## Exercise goal:
Search the data for the string "then" and copy each line where it turns up.

## Before-and-after change data:
== Segment start ==

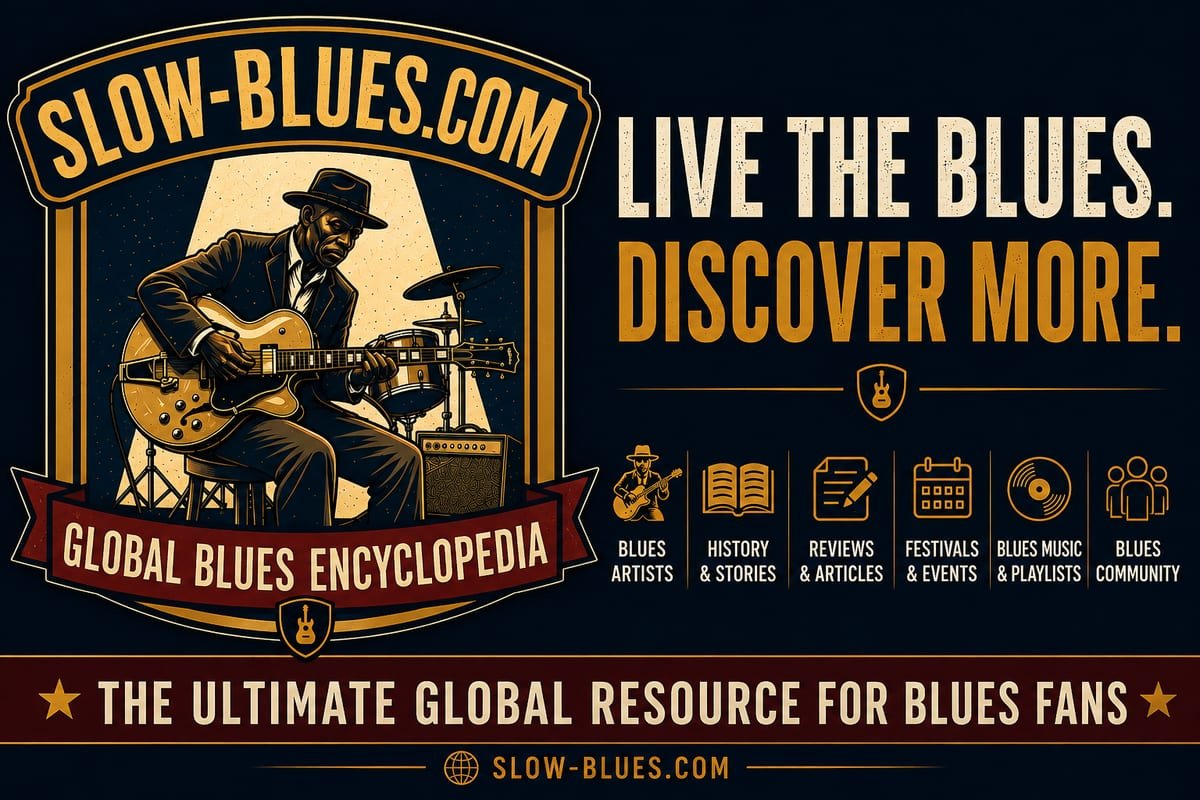
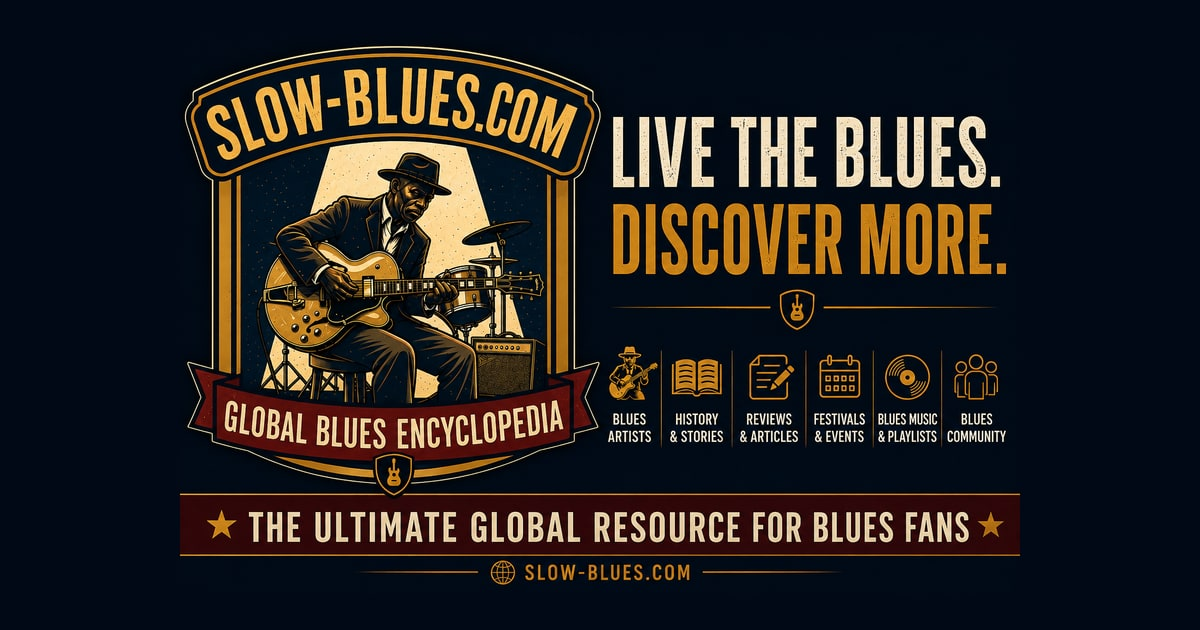
Re-compose OG image at standard 1200x630 with safe-area margin
Reverts the previous 1200x800 crop-fit approach: the source artwork
(1536x1024, 1.5:1) is now scaled down to fit fully inside a 1200x630
frame with no cropping (fit-by-height, ~35px top/bottom, ~180px
left/right), then centered on a canvas filled with the artwork's own
sampled background color (rgb(0,9,21)) so the added margin blends in
seamlessly rather than showing as visible letterbox bars. All text
("SLOW-BLUES.COM", "LIVE THE BLUES. DISCOVER MORE.",
"GLOBAL BLUES ENCYCLOPEDIA") stays fully legible and within Facebook/
Messenger's safe preview area -- nothing stretched, distorted, or
cropped.

- JPEG (mozjpeg q88, 127KB) is the actual og:image/twitter:image --
  kept as the compatible format for Facebook/Messenger/Twitter
  crawlers. Added og:image:type for clarity.
- Added a WebP sibling (91KB) as the optimized variant, per request,
  without swapping the meta tags to it (WebP og:image support is
  still inconsistent across platforms).
- og:image:width/height and the rss.xml image dimensions reverted to
  1200x630 to match.

No artist images or other functionality touched. Verified live: both
files reachable (200), and the rendered og:image/twitter:image meta
on the homepage reflects the new dimensions.

diff --git a/src/routes/__root.tsx b/src/routes/__root.tsx
@@ -79,7 +79,8 @@ export const Route = createRootRouteWithContext<{ queryClient: QueryClient }>()(
       { name: "twitter:site", content: "@slowblues" },
       { property: "og:image", content: "https://www.slow-blues.com/images/slow-blues-global-blues-encyclopedia-og.jpg" },
       { property: "og:image:width", content: "1200" },
-      { property: "og:image:height", content: "800" },
+      { property: "og:image:height", content: "630" },
+      { property: "og:image:type", content: "image/jpeg" },
       { property: "og:image:alt", content: "SlowBlues.com — Global Blues Encyclopedia. Live the blues. Discover more." },
       { name: "twitter:image", content: "https://www.slow-blues.com/images/slow-blues-global-blues-encyclopedia-og.jpg" },
       { name: "twitter:image:alt", content: "SlowBlues.com — Global Blues Encyclopedia. Live the blues. Discover more." },
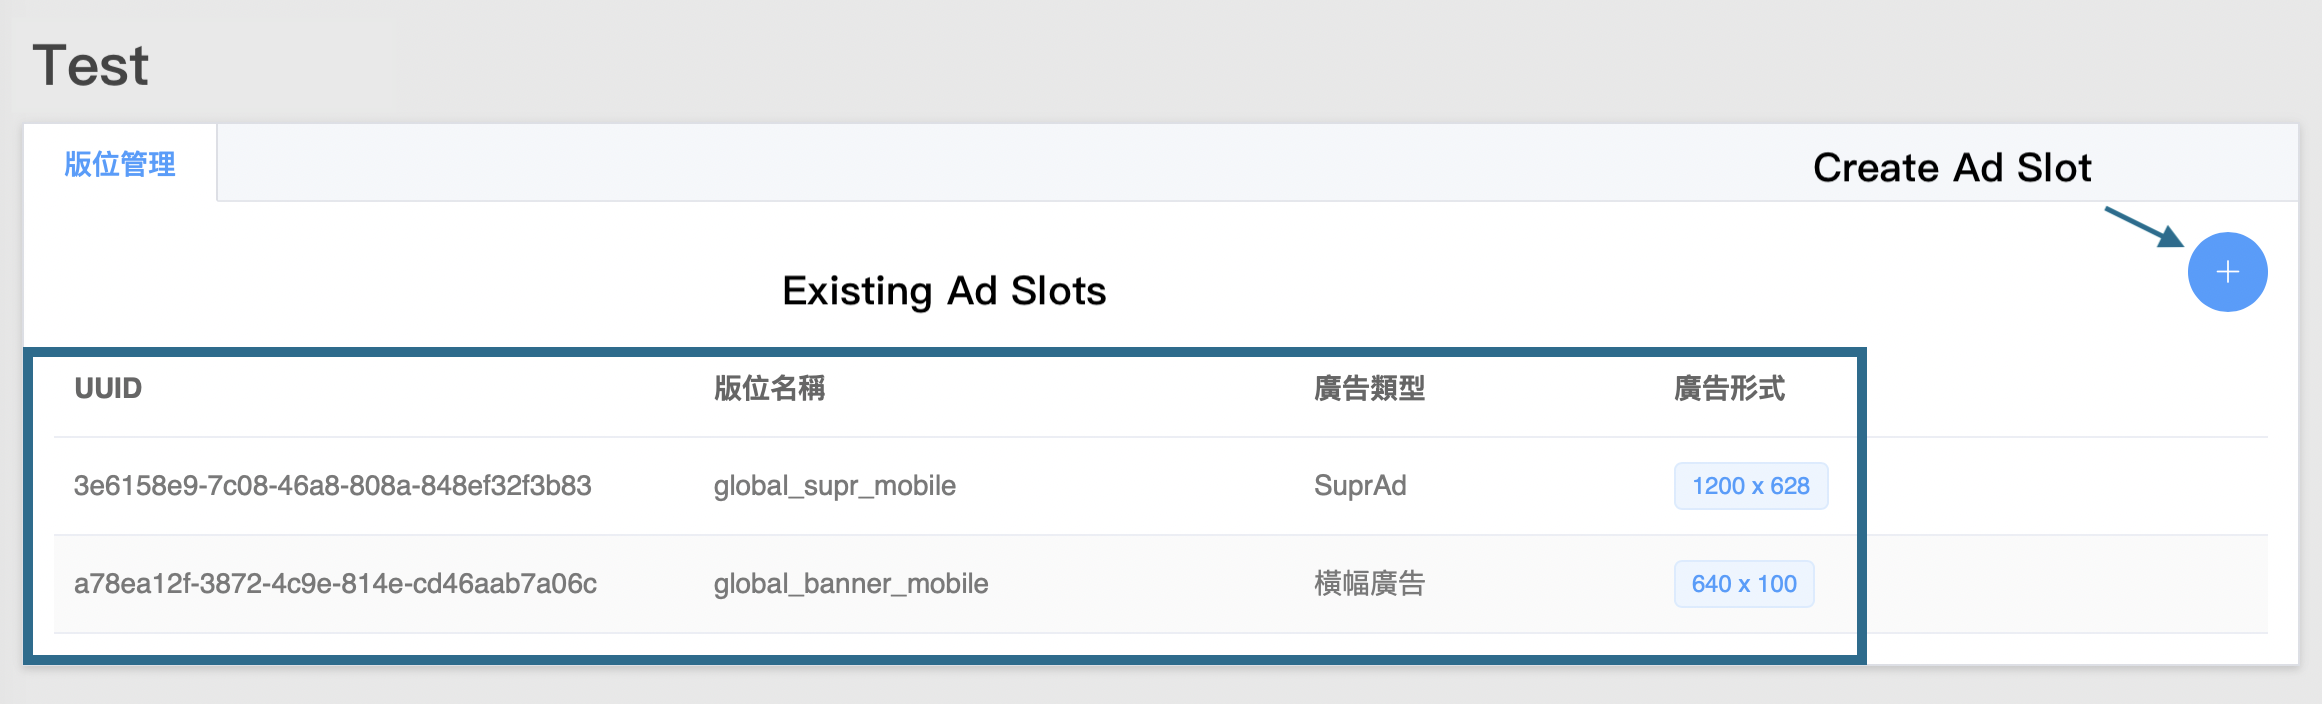
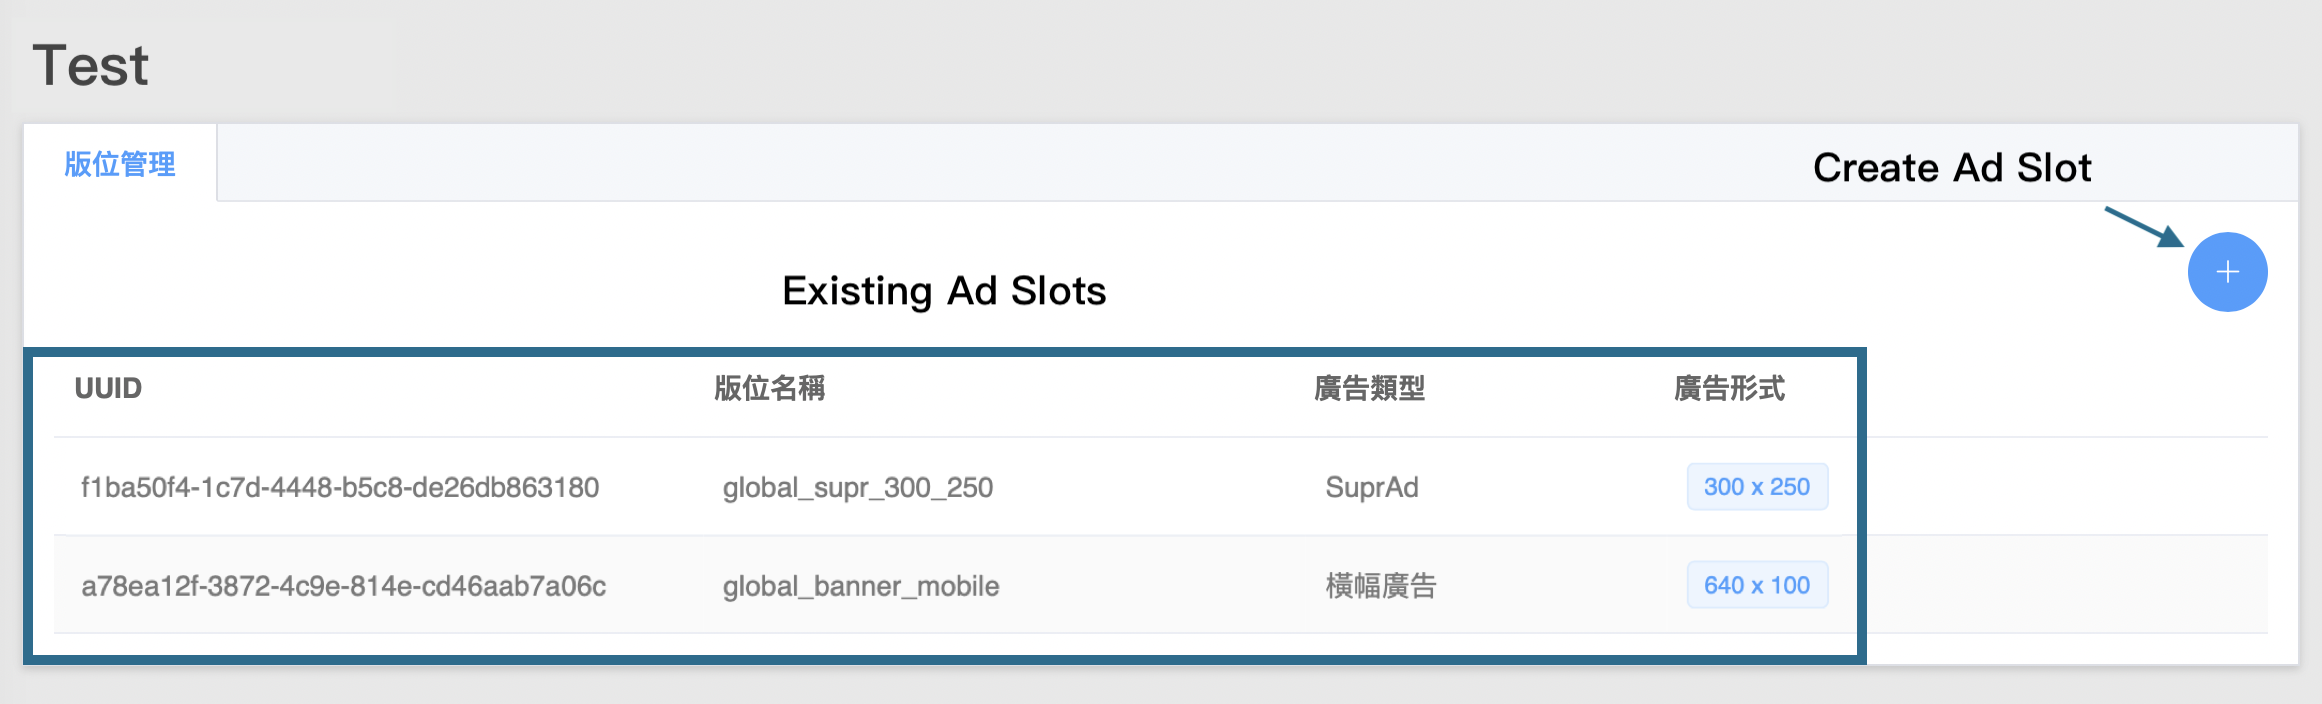
GitBook: [#366] adjust web ad size

diff --git a/web/web-sdk/prerequisites.md b/web/web-sdk/prerequisites.md
@@ -31,10 +31,10 @@ After entering the list, you might find the ad status is test ad only. For the p
 Entering the ad slots management and then creating ad slots. Name the ad slot with lowercase letters `a-z` , number `0-9` and underscore `_` .\
 AotterTrek currently provides three types of ad and different sizes:
 
-* Supr.Ad (1200x628 / 336x280 / 300x250)
-* Banner Ad (320x50 / 640x100 / 336x280 / 300x250)
+* Supr.Ad (336x280 / 300x250)
+* Banner Ad (320x50 / 640x100)
 
-![](<../../.gitbook/assets/截圖 2021-09-17 上午11.55.35.png>)
+![](../../.gitbook/assets/%E6%88%AA%E5%9C%96%202021-09-17%20%E4%B8%8A%E5%8D%8811.55.35.png)
 
 After the ad slot is created, you will see a list of ad slots as shown.
 

diff --git a/web/ad-formats/supr.ad.md b/web/ad-formats/supr.ad.md
@@ -1,5 +1,9 @@
 # Supr.Ad
 
+**Supr.Ad Size**
+
+\- 300x250    - 336x280
+
 Follow these steps to build a Supr.Ad layout and then requests it.
 
 Step 1: [Insert `<div>` tag ](supr.ad.md#step-1-insert-less-than-div-greater-than-tag)\
@@ -32,4 +36,4 @@ Please replace`placement_UUID` with your ad place UUID.
 
 ### Done! 👏🏼
 
-![](<../../.gitbook/assets/截圖 2021-04-01 下午3.40.15.png>)
+![](<../../.gitbook/assets/截圖 2021-12-07 下午4.26.30.png>)

diff --git a/web/web-sdk/sdk-integration.md b/web/web-sdk/sdk-integration.md
@@ -84,7 +84,7 @@ For the publisher who use AotterTrek SDK for the first time and didn't get full 
 
 AotterTrek web SDK will parse `<div id="adContainer">` to an ad view.
 
-![](<../../.gitbook/assets/截圖 2021-04-01 下午3.40.15.png>)
+![](<../../.gitbook/assets/截圖 2021-12-07 下午4.26.30.png>)
 
 ## Full Example
 

diff --git a/web/ad-formats/banner-ad.md b/web/ad-formats/banner-ad.md
@@ -2,7 +2,7 @@
 
 **Banner Ad Size**
 
-\- 320x50    - 640x100    - 336x280    - 300x250&#x20;
+\- 320x50    - 640x100
 
 We provide different kinds of sizes in banner ads, but the size has been decided by you in the ad slot phase. See [Create an Ad Slot](../web-sdk/prerequisites.md#step-3-create-an-ad-slot).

== Segment end ==

## Answer for the task:
left/right), then centered on a canvas filled with the artwork's own
 Entering the ad slots management and then creating ad slots. Name the ad slot with lowercase letters `a-z` , number `0-9` and underscore `_` .\
 Follow these steps to build a Supr.Ad layout and then requests it.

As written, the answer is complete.